[[ DATASET, beginning ]]
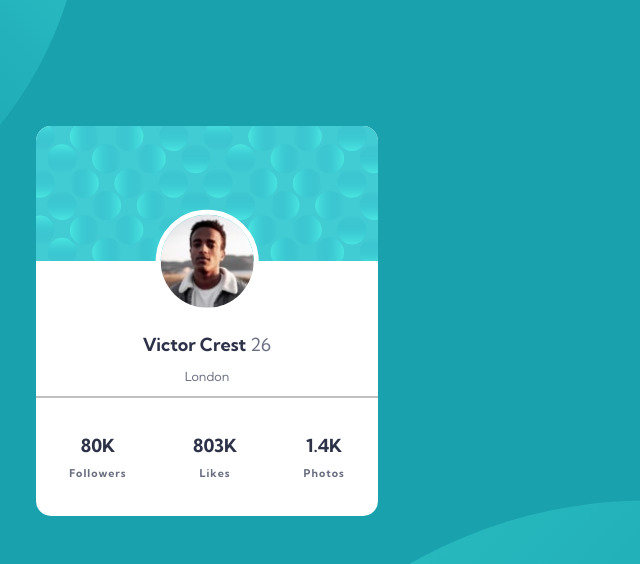
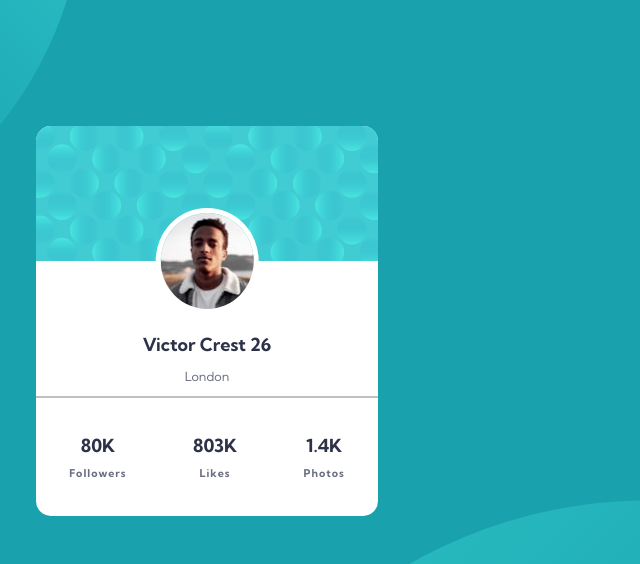
Before and after one commit to ArjenCombee/FEM01-profile-card-component, a plain HTML site: page index.html in a window 1280 px wide. Shown: the top 564 px of the page, 433-1073 px from the left. Drawn offline with Linux system fonts and the light colour scheme.

Commit message:
Refactor CSS and HTML after feedback

```diff
--- a/css/style.css
+++ b/css/style.css
@@ -10,15 +10,17 @@
 html {
   font-size: 18px;
 }
-* {
+*,
+*::before,
+*::after {
   box-sizing: border-box;
   padding: 0;
   margin: 0;
 }
 img {
   display: block;
-  width: 100%;
   border-style: none;
+  height: auto;
 }
 body {
   display: flex;
@@ -26,7 +28,6 @@ body {
   align-items: center;
   justify-content: space-evenly;
   font-family: 'Kumbh Sans', sans-serif;
-  font-size: 18px;
   color: var(--color-blue);
   background-color: var(--color-cyan);
   padding: 2rem;
@@ -55,9 +56,10 @@ body {
 .profile {
   position: relative;
   height: 15rem;
+  font-weight: 400;
+  color: var(--color-gray);
 }
 .profile-photo {
-  display: block;
   position: absolute;
   border-radius: 50%;
   width: 30%;
@@ -78,11 +80,7 @@ body {
 }
 .profile-name {
   font-weight: 700;
-}
-.profile-age,
-.profile-location {
-  font-weight: 400;
-  color: var(--color-gray);
+  color: var(--color-blue);
 }
 .profile-location {
   font-size: 0.7rem;
@@ -90,19 +88,18 @@ body {
 }
 .stats-list {
   display: flex;
+  color: var(--color-blue);
+  list-style: none;
   justify-content: space-around;
   text-align: center;
   border-top: 2px solid var(--color-grayblueAlpha);
-}
-.stats-item {
+  font-weight: 700;
   padding: 2rem 0;
-  font-weight: 700;
-}
-.stats-item .count {
-  padding-bottom: 0.5rem;
 }
 .stats-item .label {
+  display: block;
   font-size: 0.6rem;
+  padding-top: 0.5rem;
   color: var(--color-gray);
   letter-spacing: 1px;
 }
--- a/index.html
+++ b/index.html
@@ -15,8 +15,8 @@
     <link rel="stylesheet" href="css/style.css" />
   </head>
   <body>
-    <div class="card">
-      <div class="profile">
+    <article class="card">
+      <section class="profile">
         <div class="profile-photo">
           <img src="images/image-victor.jpg" alt="Victor Crest" />
         </div>
@@ -27,22 +27,15 @@
           </p>
           <p class="profile-location">London</p>
         </div>
-      </div>
-      <div class="stats-list">
-        <div class="stats-item">
-          <div class="count">80K</div>
-          <div class="label">Followers</div>
-        </div>
-        <div class="stats-item">
-          <div class="count">803K</div>
-          <div class="label">Likes</div>
-        </div>
-        <div class="stats-item">
-          <div class="count">1.4K</div>
-          <div class="label">Photos</div>
-        </div>
-      </div>
-    </div>
+      </section>
+      <section>
+        <ul class="stats-list">
+          <li class="stats-item">80K <span class="label">Followers</span></li>
+          <li class="stats-item">803K <span class="label">Likes</span></li>
+          <li class="stats-item">1.4K <span class="label">Photos</span></li>
+        </ul>
+      </section>
+    </article>
     <div class="attribution">
       Challenge by
       <a href="https://www.frontendmentor.io?ref=challenge" target="_blank"
```
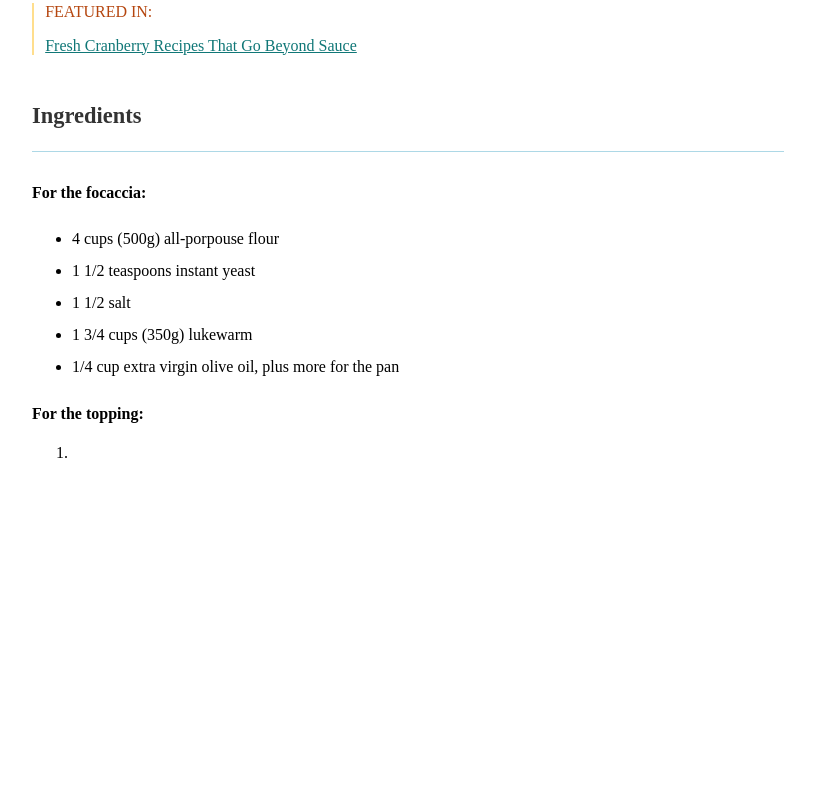
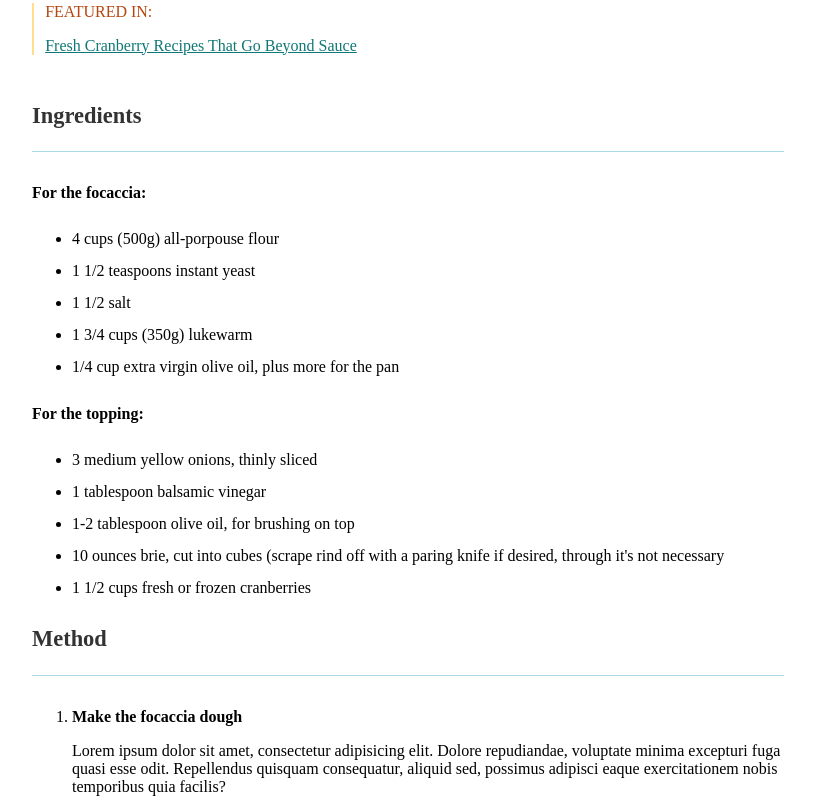
Before and after one commit to LorenzoLoPresti/u1-w1-d3-Esercizio, a plain HTML site: page index.html in a window 1280 px wide. Shown: the part 686-1498 px from the top of the page, without its empty margins (232-1047 px from the left). Before the commit the page ends 1164 px from the top, so only its background shows below. Drawn offline with Linux system fonts and the light colour scheme.

Commit message:
All list finished

```diff
--- a/assets/CSS/style.css
+++ b/assets/CSS/style.css
@@ -68,13 +68,25 @@ video {
   color: #107777;
 }
 
-.ingredients-title {
+.sub-titles {
   border-bottom: 1px solid lightblue;
   color: #333333;
   font-size: 1.2rem;
   margin-bottom: 2rem;
 }
 
-.first-list {
+.list {
   line-height: 2;
 }
+
+li > span {
+  font-weight: bold;
+}
+
+#ordered-list-item {
+  margin-bottom: 1rem;
+}
+
+.nostyle-listitem {
+  list-style-type: none;
+}
--- a/index.html
+++ b/index.html
@@ -83,13 +83,13 @@
         <!--SECONDA SEZIONE ARTICOLO-->
         <section>
           <!--TITOLO SECONDO PARAGRAFO-->
-          <div class="ingredients-title"><h3>Ingredients</h3></div>
+          <div class="sub-titles"><h3>Ingredients</h3></div>
           <!--TITOLO SECONDO PARAGRAFO-->
           <div>
             <h4>For the focaccia:</h4>
           </div>
           <!--PRIMA LISTA INGREDIENTI-->
-          <div class="first-list">
+          <div class="list">
             <ul>
               <li>4 cups (500g) all-porpouse flour</li>
               <li>1 1/2 teaspoons instant yeast</li>
@@ -102,14 +102,22 @@
             <!--SECONDA LISTA INGREDIENTI-->
             <h4>For the topping:</h4>
           </div>
-        </section>
-        <section>
-          <div><h3></h3></div>
-          <div>
+          <div class="list">
+            <ul>
+                <li>3 medium yellow onions, thinly sliced</li>
+                <li>1 tablespoon balsamic vinegar</li>
+                <li>1-2 tablespoon olive oil, for brushing on top</li>
+                <li>10 ounces brie, cut into cubes (scrape rind off with a paring knife if desired, through it's not necessary</li>
+                <li>1 1/2 cups fresh or frozen cranberries</li>
+          </div>
+          <div class="sub-titles"><h3>Method</h3></div>
+        <!--METODO-->
+        <div>
             <ol>
-              <li></li>
+                <li id="ordered-list-item"><span>Make the focaccia dough</span></li>
+                <li class="nostyle-listitem">Lorem ipsum dolor sit amet, consectetur adipisicing elit. Dolore repudiandae, voluptate minima excepturi fuga quasi esse odit. Repellendus quisquam consequatur, aliquid sed, possimus adipisci eaque exercitationem nobis temporibus quia facilis?</li>
             </ol>
-          </div>
+        </div>
         </section>
       </article>
     </main>
```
[[ DATASET, end ]]
# [GOAL OF THE EXERCISE]
Which lines hold the string "label"? Copy all of them from the data above.

# [WRITTEN SOLUTION]
 .stats-item .label {
-          <div class="label">Followers</div>
-          <div class="label">Likes</div>
-          <div class="label">Photos</div>
+          <li class="stats-item">80K <span class="label">Followers</span></li>
+          <li class="stats-item">803K <span class="label">Likes</span></li>
+          <li class="stats-item">1.4K <span class="label">Photos</span></li>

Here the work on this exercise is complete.